There has been an ongoing debate about whether the FDA should have the authority, and under what conditions, to order a mandatory recall. In produce, FDA does not have that authority. For good reason… under the law, producers are liable for any harm their product may cause — recall or not.
It is very easy for the FDA, which doesn’t have to pay the bill, to order recalls, justified or not. In fact, since FDA is likely to get blamed for any sickness, but there are zero consequences for the FDA if it orders a recall that was not necessary, we can expect the incentives to lead FDA to order many superfluous recalls.
That is, in any case, a discussion for another day. For now, despite much discussion, Congress has elected not to give the FDA authority to order a mandatory recall.
This means that, under the law, FDA should go and seek a recall. It should have to persuade the importers of record that their product was at fault. It should not use some form of sleight of hand to impose a recall, which it currently has no legal authority to impose.
Yet this seems to be precisely what happened here.
Even though the evidence is marginal at best, the threat infinitesimal and the FDA made no effort to seek a voluntary recall, the FDA just decided to show those Hondurans who the boss is.
Normally if there is a recall, it is narrowly tailored: specific farms, specific production lines, specific brands, and production during a specific time frame, perhaps specific lot numbers.
This time, the FDA didn’t even ask. It made no effort, zero, to find out which packing line, which farm, to do anything to mitigate the impact of its planned alert. The FDA simply decided it wouldn’t respect the importer’s rights not to recall and would force a defacto recall upon them. After all, if the FDA issues a statement saying that consumers ought to “throw away the cantaloupe,” no reputable retailer will stock it.
In effect, instead of respecting the legal rights of the importers, the FDA looked for a way to evade the law and thus usurp a power — to order recalls of fresh produce — that Congress has not elected to grant the FDA.

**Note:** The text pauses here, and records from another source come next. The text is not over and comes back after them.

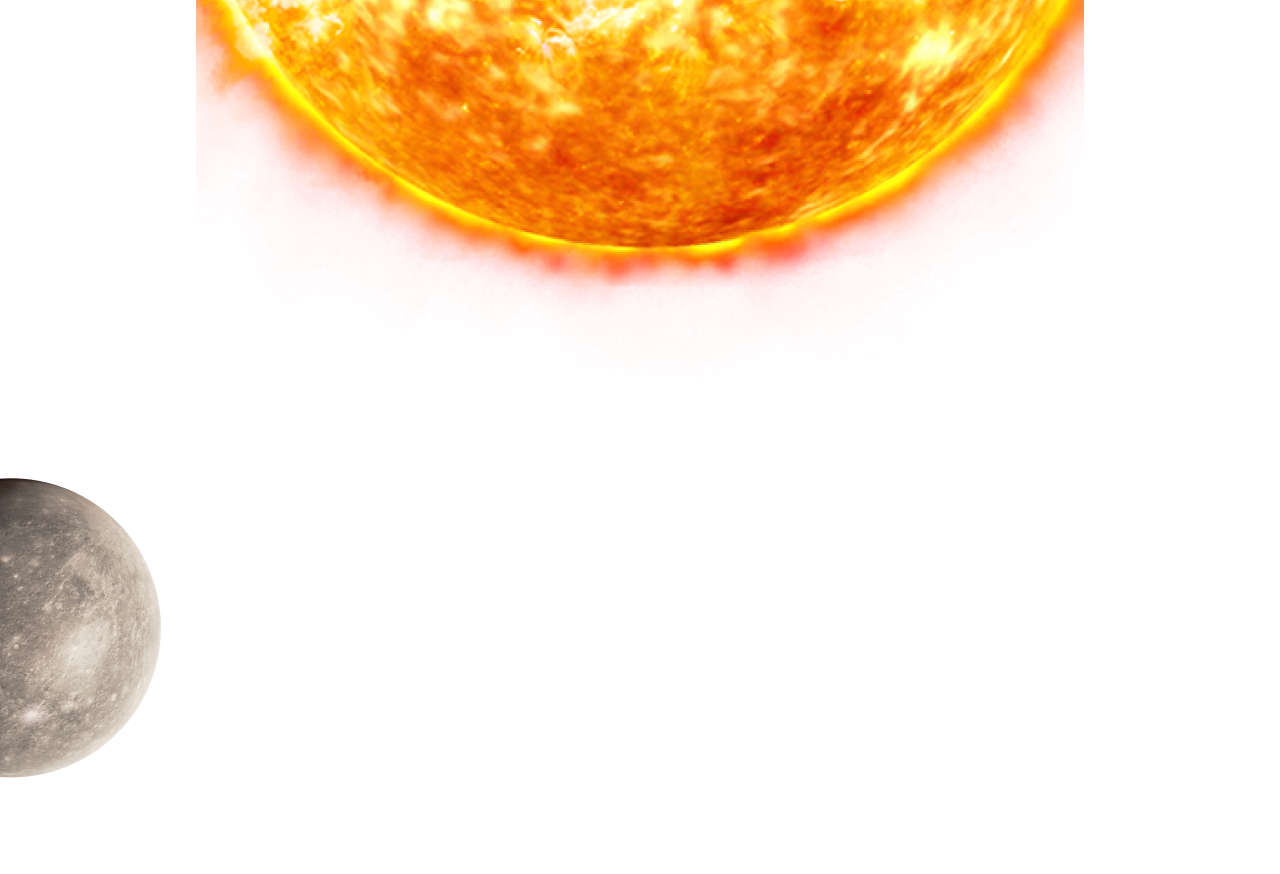
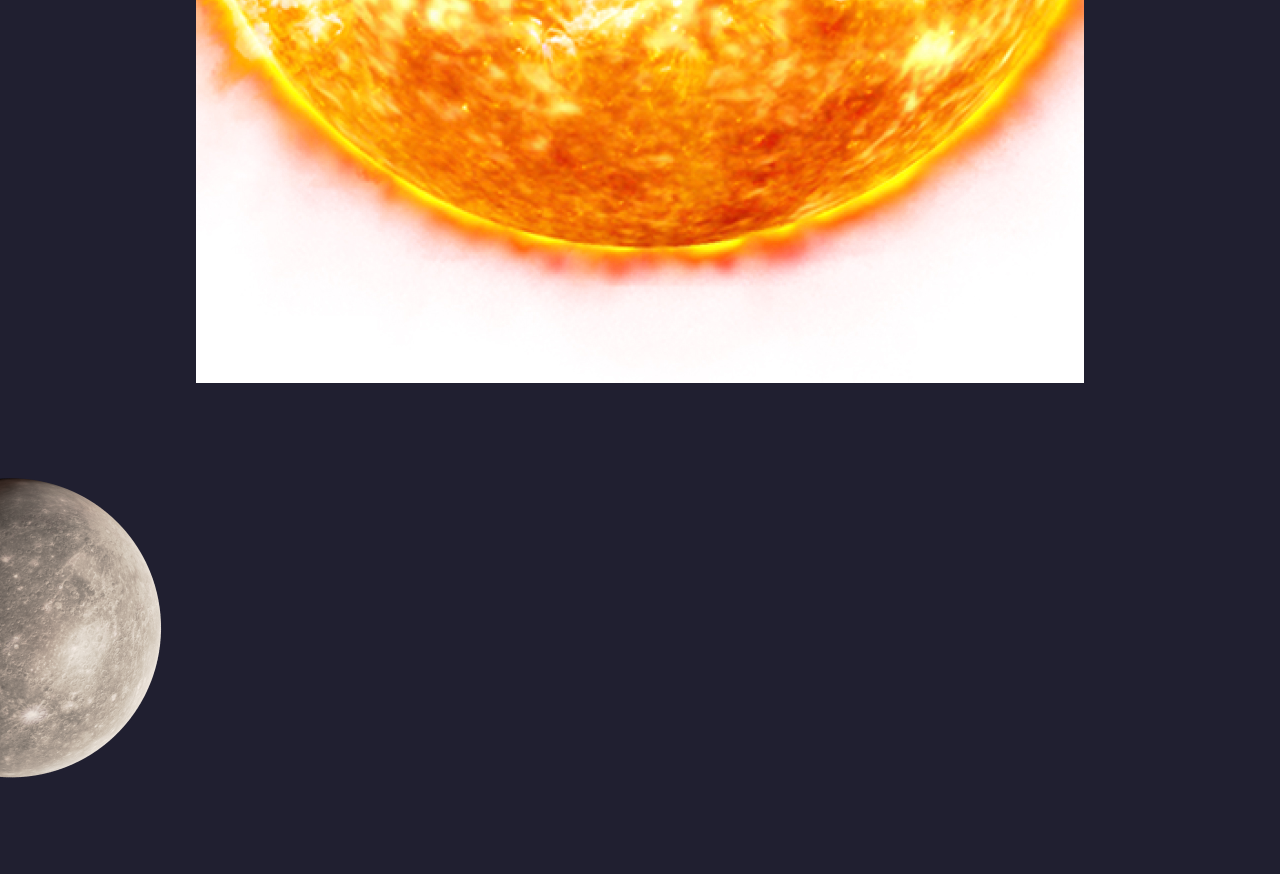
Before and after one commit to deniSSTK/webPlanet, a website: page index.html in a window 1280 px wide. Shown: the top 874 px of the page. Drawn offline with Linux system fonts and the light colour scheme.

```diff
--- a/css/style.css
+++ b/css/style.css
@@ -2,6 +2,7 @@
         padding: 0;
         margin: 0;
         background-size: cover;
+        background-color: #201f30;
         background-position: center;
     }
 
```
Lines whose indentation alone changed are shown as unchanged.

Under normal circumstances, the FDA would get away with it. Some farmer — not willing or able to fight city hall — would apologize, admit guilt, do anything to get back in the good graces of the FDA so he can start shipping. In fact, in good conscious we have to urge the good people of Honduras to do just that so they can get shipping before the season is over.
It is only because Agropecuaria Montelibano had the ear of the president of Honduras and because produce is such an important industry — and because the FDA without strong cause insulted the integrity of the produce of this proud nation — that the FDA may be pressured to “reexamine the evidence”.
Early in the morning of March 27, several officials from Honduras — The Minister of Agriculture, The Minister of Commerce and The Minister of Health — met with Mr. Michael O. Leavitt, the US Secretary of Health and Human Services, to request an immediate lifting of the FDA’s import alert based on the fact that there is no hard evidence and little in the way of circumstantial evidence to tie this particular farm to this outbreak.
They also surely made the case that with the last illness being identified on March 5, 2008, there is no ongoing threat to the health of the US population.
We hope Secretary Leavitt listened. We know that FDA and CDC personnel are now in Honduras; hopefully a deal will be struck and the “alert” will be lifted. We also hope, though, that when this is over, the Secretary will launch an investigation of how the FDA could behave in a manner so offensive to American ideals of fairness, justice and due process of law.